Assigned task: Scan each line of the records for the word "covers" and extract the ones that have it.

----------------

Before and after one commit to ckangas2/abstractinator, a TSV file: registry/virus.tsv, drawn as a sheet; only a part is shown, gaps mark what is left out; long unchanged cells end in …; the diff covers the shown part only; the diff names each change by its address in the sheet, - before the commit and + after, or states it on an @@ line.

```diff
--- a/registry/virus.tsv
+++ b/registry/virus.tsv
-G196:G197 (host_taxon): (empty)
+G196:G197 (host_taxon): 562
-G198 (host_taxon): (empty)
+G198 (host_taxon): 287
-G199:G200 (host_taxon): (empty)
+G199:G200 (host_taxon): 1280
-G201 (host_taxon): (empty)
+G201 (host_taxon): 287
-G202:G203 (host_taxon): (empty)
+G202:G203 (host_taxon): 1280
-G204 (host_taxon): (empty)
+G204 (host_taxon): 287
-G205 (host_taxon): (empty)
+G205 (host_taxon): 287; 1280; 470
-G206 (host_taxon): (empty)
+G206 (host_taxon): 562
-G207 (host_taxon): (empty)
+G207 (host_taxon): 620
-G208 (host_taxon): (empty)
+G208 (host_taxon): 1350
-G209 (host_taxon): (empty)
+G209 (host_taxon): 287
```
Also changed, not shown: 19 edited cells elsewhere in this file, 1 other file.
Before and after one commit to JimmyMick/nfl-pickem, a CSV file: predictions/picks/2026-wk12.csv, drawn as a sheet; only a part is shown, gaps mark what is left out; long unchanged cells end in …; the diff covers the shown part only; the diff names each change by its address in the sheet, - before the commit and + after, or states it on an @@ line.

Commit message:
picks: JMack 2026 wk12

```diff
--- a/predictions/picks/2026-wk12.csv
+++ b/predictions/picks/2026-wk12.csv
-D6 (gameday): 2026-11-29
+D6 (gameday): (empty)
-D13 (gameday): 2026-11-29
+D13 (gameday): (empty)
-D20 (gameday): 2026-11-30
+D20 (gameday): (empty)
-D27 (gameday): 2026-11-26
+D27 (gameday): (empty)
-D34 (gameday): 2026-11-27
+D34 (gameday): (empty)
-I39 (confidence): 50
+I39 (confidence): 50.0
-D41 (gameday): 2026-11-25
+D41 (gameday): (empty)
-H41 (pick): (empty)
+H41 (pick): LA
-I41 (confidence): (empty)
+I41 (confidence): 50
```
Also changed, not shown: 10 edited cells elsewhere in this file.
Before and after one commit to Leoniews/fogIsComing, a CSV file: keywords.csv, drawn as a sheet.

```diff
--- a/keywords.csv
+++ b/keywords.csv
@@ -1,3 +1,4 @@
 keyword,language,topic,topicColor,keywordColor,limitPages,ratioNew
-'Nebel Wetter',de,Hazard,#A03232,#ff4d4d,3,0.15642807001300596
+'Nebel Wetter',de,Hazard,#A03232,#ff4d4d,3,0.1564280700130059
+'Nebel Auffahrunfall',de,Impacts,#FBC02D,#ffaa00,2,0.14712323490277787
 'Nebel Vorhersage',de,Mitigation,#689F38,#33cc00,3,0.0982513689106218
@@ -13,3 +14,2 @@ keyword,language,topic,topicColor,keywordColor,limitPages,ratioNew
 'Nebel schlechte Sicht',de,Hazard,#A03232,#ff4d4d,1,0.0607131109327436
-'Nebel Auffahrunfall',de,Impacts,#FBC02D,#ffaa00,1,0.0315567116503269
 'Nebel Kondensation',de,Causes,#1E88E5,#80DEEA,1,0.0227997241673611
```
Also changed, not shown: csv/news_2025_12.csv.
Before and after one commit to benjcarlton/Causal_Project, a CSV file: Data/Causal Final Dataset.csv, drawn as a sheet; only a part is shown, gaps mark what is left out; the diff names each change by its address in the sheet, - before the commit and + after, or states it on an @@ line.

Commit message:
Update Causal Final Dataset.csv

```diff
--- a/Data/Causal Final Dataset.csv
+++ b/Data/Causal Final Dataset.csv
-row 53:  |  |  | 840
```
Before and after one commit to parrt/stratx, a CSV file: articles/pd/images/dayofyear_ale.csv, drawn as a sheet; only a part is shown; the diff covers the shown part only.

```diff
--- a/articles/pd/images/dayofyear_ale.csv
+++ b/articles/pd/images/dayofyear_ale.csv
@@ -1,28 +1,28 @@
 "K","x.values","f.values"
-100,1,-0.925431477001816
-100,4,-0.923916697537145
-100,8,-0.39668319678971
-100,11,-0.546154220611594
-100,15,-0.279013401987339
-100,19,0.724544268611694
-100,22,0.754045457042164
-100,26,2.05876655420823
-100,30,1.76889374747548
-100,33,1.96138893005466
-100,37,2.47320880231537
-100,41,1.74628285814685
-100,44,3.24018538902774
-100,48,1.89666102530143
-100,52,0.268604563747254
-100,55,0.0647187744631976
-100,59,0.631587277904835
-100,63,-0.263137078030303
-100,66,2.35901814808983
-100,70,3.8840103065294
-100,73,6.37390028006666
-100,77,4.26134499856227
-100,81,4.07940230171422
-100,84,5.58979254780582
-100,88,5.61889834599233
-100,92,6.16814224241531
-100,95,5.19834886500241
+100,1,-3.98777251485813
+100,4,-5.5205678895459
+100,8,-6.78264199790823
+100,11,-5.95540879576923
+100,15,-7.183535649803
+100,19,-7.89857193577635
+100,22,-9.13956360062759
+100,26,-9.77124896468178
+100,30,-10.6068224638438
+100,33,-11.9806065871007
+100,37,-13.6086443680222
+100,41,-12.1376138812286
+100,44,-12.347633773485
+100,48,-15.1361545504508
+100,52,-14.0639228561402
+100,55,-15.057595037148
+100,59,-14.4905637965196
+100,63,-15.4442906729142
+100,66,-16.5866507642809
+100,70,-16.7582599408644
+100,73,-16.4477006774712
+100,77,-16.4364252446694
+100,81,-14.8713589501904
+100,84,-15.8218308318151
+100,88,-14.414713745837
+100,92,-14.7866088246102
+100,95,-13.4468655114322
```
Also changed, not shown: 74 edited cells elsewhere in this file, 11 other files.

----------------

Answer for this exercise:
Before and after one commit to ckangas2/abstractinator, a TSV file: registry/virus.tsv, drawn as a sheet; only a part is shown, gaps mark what is left out; long unchanged cells end in …; the diff covers the shown part only; the diff names each change by its address in the sheet, - before the commit and + after, or states it on an @@ line.
Before and after one commit to JimmyMick/nfl-pickem, a CSV file: predictions/picks/2026-wk12.csv, drawn as a sheet; only a part is shown, gaps mark what is left out; long unchanged cells end in …; the diff covers the shown part only; the diff names each change by its address in the sheet, - before the commit and + after, or states it on an @@ line.
Before and after one commit to parrt/stratx, a CSV file: articles/pd/images/dayofyear_ale.csv, drawn as a sheet; only a part is shown; the diff covers the shown part only.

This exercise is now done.